Egypt is in its latest round of talks to buy wheat by direct purchase, traders said, a system the government has said can provide more attractive prices since the Ukraine war disrupted grain markets.
Egypt's state grains buyer, the General Authority for Supply Commodities (GASC), held private talks with at least three suppliers on Wednesday, with traders saying that no purchase had been made so far.
It was unclear if GASC would eventually make a purchase or if it was just assessing prices.
The country has opted instead to buy around 1.5 million tonnes of wheat through private direct talks with global companies.
Egypt's government has sought to diversify both origins for wheat supplies and purchasing options following Russia's invasion of Ukraine in February, which disrupted grain markets and cast uncertainty over exports via the Black Sea.
In May, the cabinet approved purchases of global wheat supplies through direct offers from companies or governments sent to its state grains buyer GASC, in an effort to boost its wheat reserves.
Those include an outstanding agreement to purchase wheat from India.
Egypt's current wheat reserves stand at around seven months, according to the supply ministry.
In times of uncertainty "we can obtain better prices and conditions compared to when there are global tenders,"Ali Moselhy, supply minister told Reuters at a news conference on Wednesday.
Private talks allow for price negotiations to go on for days instead of hours, he said. "When the markets are stable, there's no difference," adding that price trends would not determine whether the government used tenders or direct talks.
Direct deals also allow the government more flexibility to buy in smaller quantities, said Mohammed El Gammal, a Cairo-based grains consultant for the UN Food and Agriculture Organisation.
The shift to direct purchases has unsettled some traders.
Unlike a tender where bids are submitted and announced on the same day, the supply ministry can request or accept bids at any point, and it does not reveal offer details such as prices and suppliers.
"Any time prices are falling suppliers can offer that lower price to GASC, without having to wait for the tender day," one trader said.
A second trader said that direct talks might give the government more leverage in negotiations, and that it might be trying to gauge market prices or get lower prices by not showing its hand as a buyer.

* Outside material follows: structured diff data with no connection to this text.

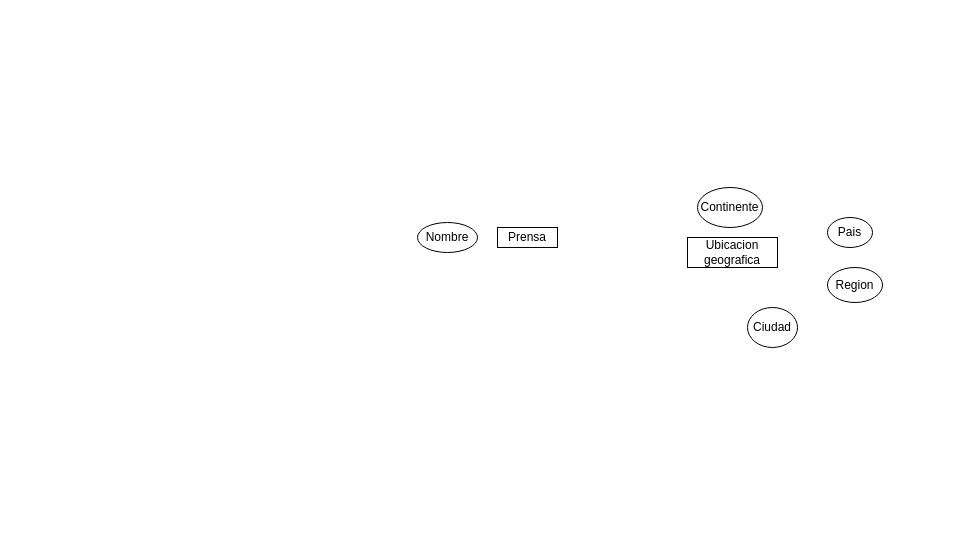
This is CubaMedios.drawio from Paskiben/INFO133-equipo12, a draw.io file, before an edit. Source tidied: cells renumbered, new cells numbered last; positions are measured from the earlier drawing's top-left corner, leaving out a move shared by most shapes. Both pictures are drawn from the tidied source at 100%, with x=0, y=0 at pixel (417, 187).
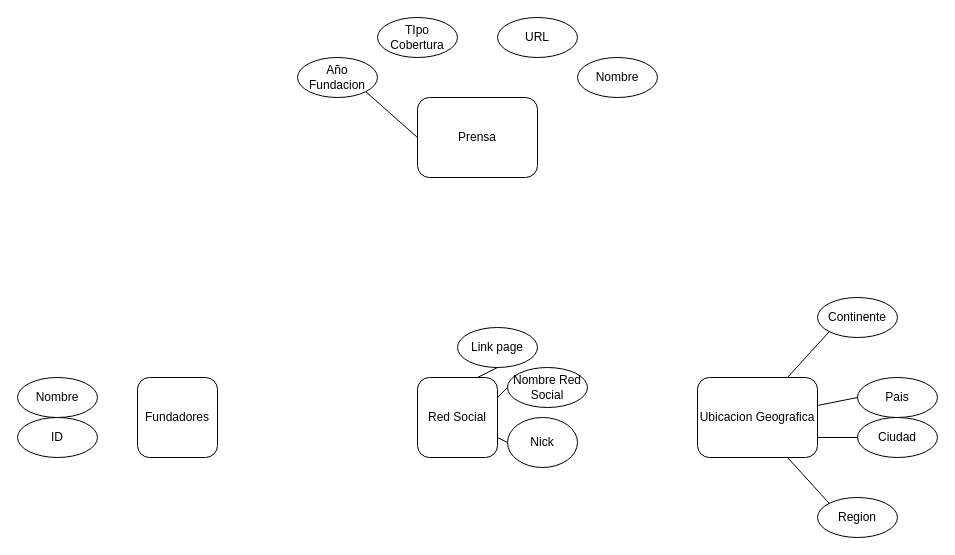
Above is the later version.

Diff of the diagram source:
```diff
@@
-    <mxCell id="2" value="Prensa" style="rounded=0;whiteSpace=wrap;html=1;" parent="1" vertex="1">
-      <mxGeometry x="80" y="40" width="60" height="20" as="geometry" />
-    </mxCell>
     <mxCell id="3" value="Nombre" style="ellipse;whiteSpace=wrap;html=1;" parent="1" vertex="1">
-      <mxGeometry y="35" width="60" height="30" as="geometry" />
+      <mxGeometry x="160" y="-130" width="80" height="40" as="geometry" />
     </mxCell>
-    <mxCell id="4" value="Ubicacion geografica" style="rounded=0;whiteSpace=wrap;html=1;" parent="1" vertex="1">
-      <mxGeometry x="270" y="50" width="90" height="30" as="geometry" />
-    </mxCell>
     <mxCell id="5" value="Ciudad" style="ellipse;whiteSpace=wrap;html=1;" parent="1" vertex="1">
-      <mxGeometry x="330" y="120" width="50" height="40" as="geometry" />
+      <mxGeometry x="440" y="230" width="80" height="40" as="geometry" />
     </mxCell>
     <mxCell id="6" value="Region" style="ellipse;whiteSpace=wrap;html=1;" parent="1" vertex="1">
-      <mxGeometry x="410" y="80" width="55" height="35" as="geometry" />
+      <mxGeometry x="400" y="310" width="80" height="40" as="geometry" />
     </mxCell>
     <mxCell id="7" value="Pais" style="ellipse;whiteSpace=wrap;html=1;" parent="1" vertex="1">
-      <mxGeometry x="410" y="30" width="45" height="30" as="geometry" />
+      <mxGeometry x="440" y="190" width="80" height="40" as="geometry" />
     </mxCell>
     <mxCell id="8" value="Continente" style="ellipse;whiteSpace=wrap;html=1;" parent="1" vertex="1">
-      <mxGeometry x="280" width="65" height="40" as="geometry" />
+      <mxGeometry x="400" y="110" width="80" height="40" as="geometry" />
     </mxCell>
+    <mxCell id="9" value="Nombre" style="ellipse;whiteSpace=wrap;html=1;" parent="1" vertex="1">
+      <mxGeometry x="-400" y="190" width="80" height="40" as="geometry" />
+    </mxCell>
+    <mxCell id="10" value="Fundadores" style="rounded=1;whiteSpace=wrap;html=1;" parent="1" vertex="1">
+      <mxGeometry x="-280" y="190" width="80" height="80" as="geometry" />
+    </mxCell>
+    <mxCell id="2" value="Prensa" style="rounded=1;whiteSpace=wrap;html=1;" parent="1" vertex="1">
+      <mxGeometry y="-90" width="120" height="80" as="geometry" />
+    </mxCell>
+    <mxCell id="11" value="Año Fundacion" style="ellipse;whiteSpace=wrap;html=1;" parent="1" vertex="1">
+      <mxGeometry x="-120" y="-130" width="80" height="40" as="geometry" />
+    </mxCell>
+    <mxCell id="12" value="TIpo Cobertura" style="ellipse;whiteSpace=wrap;html=1;" parent="1" vertex="1">
+      <mxGeometry x="-40" y="-170" width="80" height="40" as="geometry" />
+    </mxCell>
+    <mxCell id="13" value="Ubicacion Geografica" style="rounded=1;whiteSpace=wrap;html=1;" parent="1" vertex="1">
+      <mxGeometry x="280" y="190" width="120" height="80" as="geometry" />
+    </mxCell>
+    <mxCell id="14" value="URL" style="ellipse;whiteSpace=wrap;html=1;" parent="1" vertex="1">
+      <mxGeometry x="80" y="-170" width="80" height="40" as="geometry" />
+    </mxCell>
+    <mxCell id="15" value="Red Social" style="rounded=1;whiteSpace=wrap;html=1;" parent="1" vertex="1">
+      <mxGeometry y="190" width="80" height="80" as="geometry" />
+    </mxCell>
+    <mxCell id="16" value="Nombre Red Social" style="ellipse;whiteSpace=wrap;html=1;" parent="1" vertex="1">
+      <mxGeometry x="90" y="180" width="80" height="40" as="geometry" />
+    </mxCell>
+    <mxCell id="17" value="ID" style="ellipse;whiteSpace=wrap;html=1;" parent="1" vertex="1">
+      <mxGeometry x="-400" y="230" width="80" height="40" as="geometry" />
+    </mxCell>
+    <mxCell id="18" value="Nick" style="ellipse;whiteSpace=wrap;html=1;" parent="1" vertex="1">
+      <mxGeometry x="90" y="230" width="70" height="50" as="geometry" />
+    </mxCell>
+    <mxCell id="19" value="Link page" style="ellipse;whiteSpace=wrap;html=1;" parent="1" vertex="1">
+      <mxGeometry x="40" y="140" width="80" height="40" as="geometry" />
+    </mxCell>
+    <mxCell id="20" style="endArrow=none;html=1;entryX=0.5;entryY=1;entryDx=0;entryDy=0;exitX=0.75;exitY=0;exitDx=0;exitDy=0;" parent="1" edge="1" source="15" target="19">
+      <mxGeometry relative="1" as="geometry" />
+    </mxCell>
+    <mxCell id="21" style="endArrow=none;html=1;entryX=0;entryY=0.5;entryDx=0;entryDy=0;exitX=1;exitY=0.25;exitDx=0;exitDy=0;" parent="1" edge="1" source="15" target="16">
+      <mxGeometry relative="1" as="geometry" />
+    </mxCell>
+    <mxCell id="22" style="endArrow=none;html=1;entryX=0;entryY=0.5;entryDx=0;entryDy=0;exitX=1;exitY=0.75;exitDx=0;exitDy=0;" parent="1" edge="1" source="15" target="18">
+      <mxGeometry relative="1" as="geometry" />
+    </mxCell>
+    <mxCell id="23" style="endArrow=none;html=1;entryX=0;entryY=1;entryDx=0;entryDy=0;exitX=0.75;exitY=0;exitDx=0;exitDy=0;" parent="1" edge="1" source="13" target="8">
+      <mxGeometry relative="1" as="geometry" />
+    </mxCell>
+    <mxCell id="24" style="endArrow=none;html=1;entryX=0;entryY=0.5;entryDx=0;entryDy=0;" parent="1" edge="1" source="13" target="7">
+      <mxGeometry relative="1" as="geometry" />
+    </mxCell>
+    <mxCell id="25" style="endArrow=none;html=1;entryX=0;entryY=0.5;entryDx=0;entryDy=0;exitX=1;exitY=0.75;exitDx=0;exitDy=0;" parent="1" edge="1" source="13" target="5">
+      <mxGeometry relative="1" as="geometry" />
+    </mxCell>
+    <mxCell id="26" style="endArrow=none;html=1;entryX=0.75;entryY=1;entryDx=0;entryDy=0;exitX=0;exitY=0;exitDx=0;exitDy=0;" parent="1" edge="1" source="6" target="13">
+      <mxGeometry relative="1" as="geometry" />
+    </mxCell>
+    <mxCell id="27" style="endArrow=none;html=1;entryX=1;entryY=1;entryDx=0;entryDy=0;exitX=0;exitY=0.5;exitDx=0;exitDy=0;" parent="1" edge="1" source="2" target="11">
+      <mxGeometry relative="1" as="geometry" />
+    </mxCell>
```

"They're still in crisis mode despite having secured a significant amount of forward and spot purchases," said a third trader.